Exercise instructions ->
Report back every line in the data that includes the string "with".

(Image comparison data)
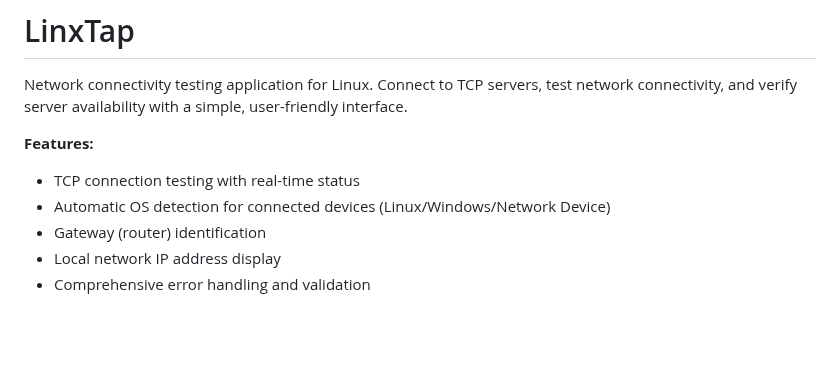
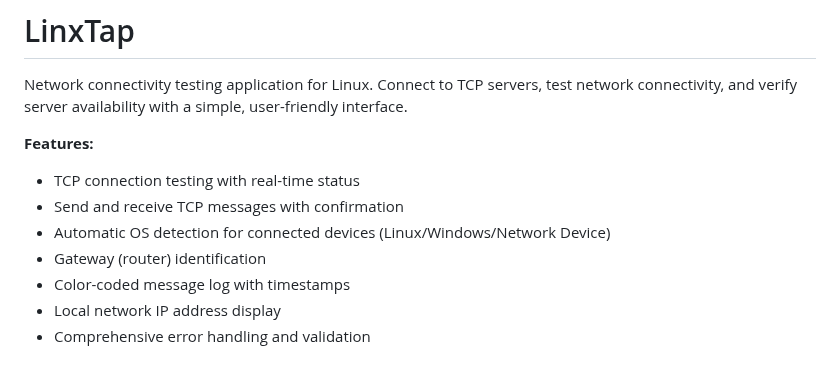
Before and after one commit to vely44/linxtap, a Markdown page: README.md, the part around the change. Rendered like a GitHub page; blank space fills up the shorter version.

```diff
--- a/README.md
+++ b/README.md
@@ -4,8 +4,10 @@ Network connectivity testing application for Linux. Connect to TCP servers, test
 
 **Features:**
 - TCP connection testing with real-time status
+- Send and receive TCP messages with confirmation
 - Automatic OS detection for connected devices (Linux/Windows/Network Device)
 - Gateway (router) identification
+- Color-coded message log with timestamps
 - Local network IP address display
 - Comprehensive error handling and validation
 
```
Also changed, not shown: USER_MANUAL.md (+68 -4 lines), screenshots/linxtap-ui.png, 3 other files.
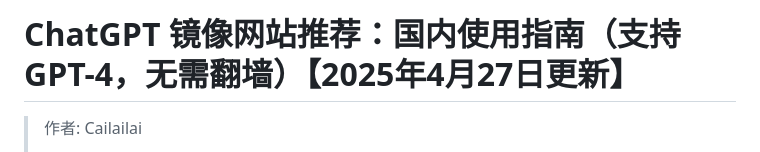
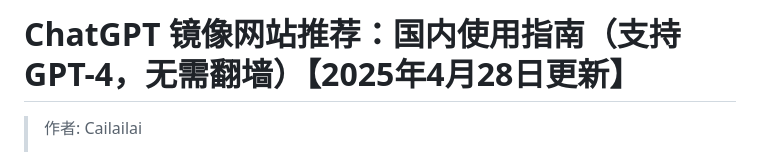
Before and after one commit to Cailailai/chatgpt-site-new, a Markdown page: README.md, the part around the change printed below. GitHub-like rendering.

```diff
--- a/README.md
+++ b/README.md
@@ -1,4 +1,4 @@
-# ChatGPT 镜像网站推荐：国内使用指南（支持 GPT-4，无需翻墙）【2025年4月27日更新】
+# ChatGPT 镜像网站推荐：国内使用指南（支持 GPT-4，无需翻墙）【2025年4月28日更新】
 
 > 作者: Cailailai
 >
```
Also changed, not shown: other parts of README.md (+1 -1 lines).
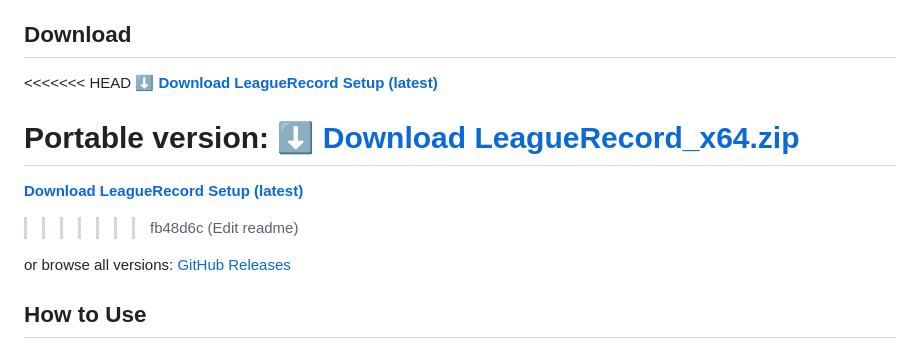
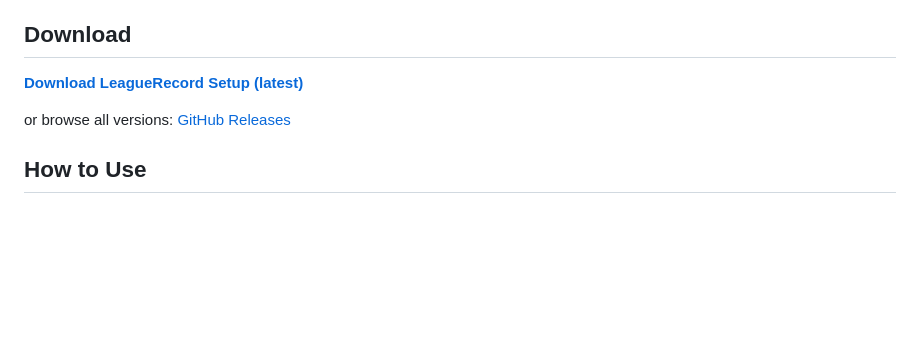
Before and after one commit to arasan95/league_record_custom, a Markdown page: readme.md, the part around the change. Rendered like a GitHub page; blank space fills up the shorter version.

```diff
--- a/readme.md
+++ b/readme.md
@@ -25,14 +25,7 @@ Please install FFmpeg and add it to your system's PATH, or specify the executabl
 
 ## Download
 
-<<<<<<< HEAD
-**[⬇️ Download LeagueRecord Setup (latest)](https://github.com/arasan95/league_record_custom/releases/latest/download/LeagueRecord_1.1.3_x64-setup.exe)**
-
-Portable version:
-[⬇️ Download LeagueRecord_x64.zip](https://github.com/arasan95/league_record_custom/releases/latest/download/LeagueRecord_x64.zip)
-=======
-**[Download LeagueRecord Setup (latest)](https://github.com/arasan95/league_record_custom/releases/latest/download/LeagueRecord_1.1.2_x64-setup.exe)**
->>>>>>> fb48d6c (Edit readme)
+**[Download LeagueRecord Setup (latest)](https://github.com/arasan95/league_record_custom/releases/latest/download/LeagueRecord_1.1.3_x64-setup.exe)**
 
 or browse all versions: [GitHub Releases](https://github.com/arasan95/league_record_custom/releases)
 
```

Task response ->
 - TCP connection testing with real-time status
+- Send and receive TCP messages with confirmation
+- Color-coded message log with timestamps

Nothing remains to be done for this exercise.